> Available data:
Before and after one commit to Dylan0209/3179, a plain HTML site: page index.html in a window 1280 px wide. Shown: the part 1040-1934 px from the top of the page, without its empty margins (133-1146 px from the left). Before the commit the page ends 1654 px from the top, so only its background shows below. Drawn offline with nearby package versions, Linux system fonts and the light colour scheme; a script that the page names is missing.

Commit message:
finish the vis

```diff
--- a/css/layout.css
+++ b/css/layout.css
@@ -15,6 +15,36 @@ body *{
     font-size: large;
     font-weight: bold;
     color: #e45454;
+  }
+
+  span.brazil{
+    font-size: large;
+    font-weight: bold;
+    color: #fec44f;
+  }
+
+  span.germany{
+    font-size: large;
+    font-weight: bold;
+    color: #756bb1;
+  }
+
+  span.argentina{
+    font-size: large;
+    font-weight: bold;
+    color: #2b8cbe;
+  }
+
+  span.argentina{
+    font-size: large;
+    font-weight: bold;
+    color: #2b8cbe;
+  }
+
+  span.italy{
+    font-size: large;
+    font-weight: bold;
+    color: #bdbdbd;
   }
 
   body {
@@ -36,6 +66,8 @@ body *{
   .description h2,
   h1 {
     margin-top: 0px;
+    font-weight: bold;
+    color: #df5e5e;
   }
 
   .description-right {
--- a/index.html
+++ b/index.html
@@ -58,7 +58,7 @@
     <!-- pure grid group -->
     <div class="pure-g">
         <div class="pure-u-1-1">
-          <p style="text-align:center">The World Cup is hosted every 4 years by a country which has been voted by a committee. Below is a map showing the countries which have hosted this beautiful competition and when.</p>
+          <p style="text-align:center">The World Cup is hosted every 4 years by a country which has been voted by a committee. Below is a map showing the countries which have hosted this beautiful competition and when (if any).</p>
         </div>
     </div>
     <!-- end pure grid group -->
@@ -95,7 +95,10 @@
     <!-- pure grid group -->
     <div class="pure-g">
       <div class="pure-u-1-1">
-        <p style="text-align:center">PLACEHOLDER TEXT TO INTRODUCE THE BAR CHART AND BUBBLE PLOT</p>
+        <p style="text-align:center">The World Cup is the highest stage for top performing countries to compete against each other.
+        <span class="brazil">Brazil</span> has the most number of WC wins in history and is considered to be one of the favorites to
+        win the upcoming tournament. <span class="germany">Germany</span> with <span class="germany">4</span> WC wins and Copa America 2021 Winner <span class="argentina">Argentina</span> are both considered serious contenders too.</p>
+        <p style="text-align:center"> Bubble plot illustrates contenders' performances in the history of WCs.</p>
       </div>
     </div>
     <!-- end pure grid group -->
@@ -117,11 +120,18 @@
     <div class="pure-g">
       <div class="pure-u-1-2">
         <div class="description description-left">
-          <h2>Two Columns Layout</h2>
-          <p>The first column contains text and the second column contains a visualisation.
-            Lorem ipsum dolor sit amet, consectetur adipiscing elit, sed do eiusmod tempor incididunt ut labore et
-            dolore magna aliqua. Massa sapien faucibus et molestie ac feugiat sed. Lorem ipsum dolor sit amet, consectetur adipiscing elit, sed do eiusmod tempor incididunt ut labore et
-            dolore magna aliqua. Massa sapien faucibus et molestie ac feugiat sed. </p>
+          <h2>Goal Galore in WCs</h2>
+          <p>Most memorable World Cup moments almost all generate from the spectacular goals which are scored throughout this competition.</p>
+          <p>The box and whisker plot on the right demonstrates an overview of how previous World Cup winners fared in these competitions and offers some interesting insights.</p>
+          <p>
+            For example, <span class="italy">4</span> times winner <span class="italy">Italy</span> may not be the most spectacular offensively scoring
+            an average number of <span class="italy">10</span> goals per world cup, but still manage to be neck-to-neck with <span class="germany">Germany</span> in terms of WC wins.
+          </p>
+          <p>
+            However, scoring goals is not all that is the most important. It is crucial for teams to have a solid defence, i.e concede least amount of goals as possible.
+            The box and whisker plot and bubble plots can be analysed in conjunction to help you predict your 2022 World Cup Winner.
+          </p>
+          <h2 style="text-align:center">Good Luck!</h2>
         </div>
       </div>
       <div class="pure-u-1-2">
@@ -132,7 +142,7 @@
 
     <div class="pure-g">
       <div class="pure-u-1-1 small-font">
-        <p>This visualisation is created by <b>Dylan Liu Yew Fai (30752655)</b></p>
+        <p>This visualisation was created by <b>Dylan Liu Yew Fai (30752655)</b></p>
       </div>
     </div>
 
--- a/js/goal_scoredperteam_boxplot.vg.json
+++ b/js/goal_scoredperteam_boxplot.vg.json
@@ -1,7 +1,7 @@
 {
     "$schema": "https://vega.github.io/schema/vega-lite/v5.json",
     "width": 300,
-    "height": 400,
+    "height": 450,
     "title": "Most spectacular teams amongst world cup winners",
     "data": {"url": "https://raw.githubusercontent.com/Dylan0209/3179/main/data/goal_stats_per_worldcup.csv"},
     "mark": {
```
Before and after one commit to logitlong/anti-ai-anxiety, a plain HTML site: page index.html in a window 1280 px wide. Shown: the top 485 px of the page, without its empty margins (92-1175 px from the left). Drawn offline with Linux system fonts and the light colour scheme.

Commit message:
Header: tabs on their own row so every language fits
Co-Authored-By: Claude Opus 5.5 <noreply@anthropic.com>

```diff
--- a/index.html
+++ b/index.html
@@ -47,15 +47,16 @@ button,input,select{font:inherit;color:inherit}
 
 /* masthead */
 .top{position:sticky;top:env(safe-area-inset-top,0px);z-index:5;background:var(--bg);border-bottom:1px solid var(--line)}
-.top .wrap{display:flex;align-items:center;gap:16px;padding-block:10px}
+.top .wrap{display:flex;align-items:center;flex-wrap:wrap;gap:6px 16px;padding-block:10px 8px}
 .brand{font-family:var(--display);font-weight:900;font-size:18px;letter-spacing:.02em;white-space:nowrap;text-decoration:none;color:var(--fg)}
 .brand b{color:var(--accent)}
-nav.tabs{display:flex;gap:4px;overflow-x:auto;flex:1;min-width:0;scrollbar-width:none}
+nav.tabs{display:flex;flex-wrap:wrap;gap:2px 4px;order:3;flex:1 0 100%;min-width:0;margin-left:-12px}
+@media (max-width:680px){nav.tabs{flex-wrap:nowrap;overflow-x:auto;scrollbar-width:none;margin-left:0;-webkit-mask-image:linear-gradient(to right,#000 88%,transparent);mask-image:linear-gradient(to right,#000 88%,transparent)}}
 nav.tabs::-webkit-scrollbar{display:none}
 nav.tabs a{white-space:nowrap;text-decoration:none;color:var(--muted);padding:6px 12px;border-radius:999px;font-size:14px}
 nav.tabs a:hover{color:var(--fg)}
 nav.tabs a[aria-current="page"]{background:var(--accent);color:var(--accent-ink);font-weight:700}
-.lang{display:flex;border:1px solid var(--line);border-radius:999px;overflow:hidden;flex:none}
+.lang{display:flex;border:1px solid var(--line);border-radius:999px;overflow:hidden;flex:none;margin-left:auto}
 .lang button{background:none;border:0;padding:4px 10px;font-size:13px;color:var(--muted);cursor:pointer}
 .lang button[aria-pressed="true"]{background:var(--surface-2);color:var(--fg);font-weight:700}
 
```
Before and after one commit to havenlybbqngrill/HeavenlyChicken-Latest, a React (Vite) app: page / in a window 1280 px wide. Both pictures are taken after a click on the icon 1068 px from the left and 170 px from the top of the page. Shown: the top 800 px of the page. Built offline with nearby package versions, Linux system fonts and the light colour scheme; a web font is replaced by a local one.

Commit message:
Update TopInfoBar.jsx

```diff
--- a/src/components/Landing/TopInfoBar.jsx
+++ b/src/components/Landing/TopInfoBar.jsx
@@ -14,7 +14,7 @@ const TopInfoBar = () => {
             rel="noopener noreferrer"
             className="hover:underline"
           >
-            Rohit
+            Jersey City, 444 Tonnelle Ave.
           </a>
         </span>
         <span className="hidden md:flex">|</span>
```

> What to do: Every line in the data that holds "TopInfoBar" should be copied out.

> Expected answer:
Update TopInfoBar.jsx
--- a/src/components/Landing/TopInfoBar.jsx
+++ b/src/components/Landing/TopInfoBar.jsx
@@ -14,7 +14,7 @@ const TopInfoBar = () => {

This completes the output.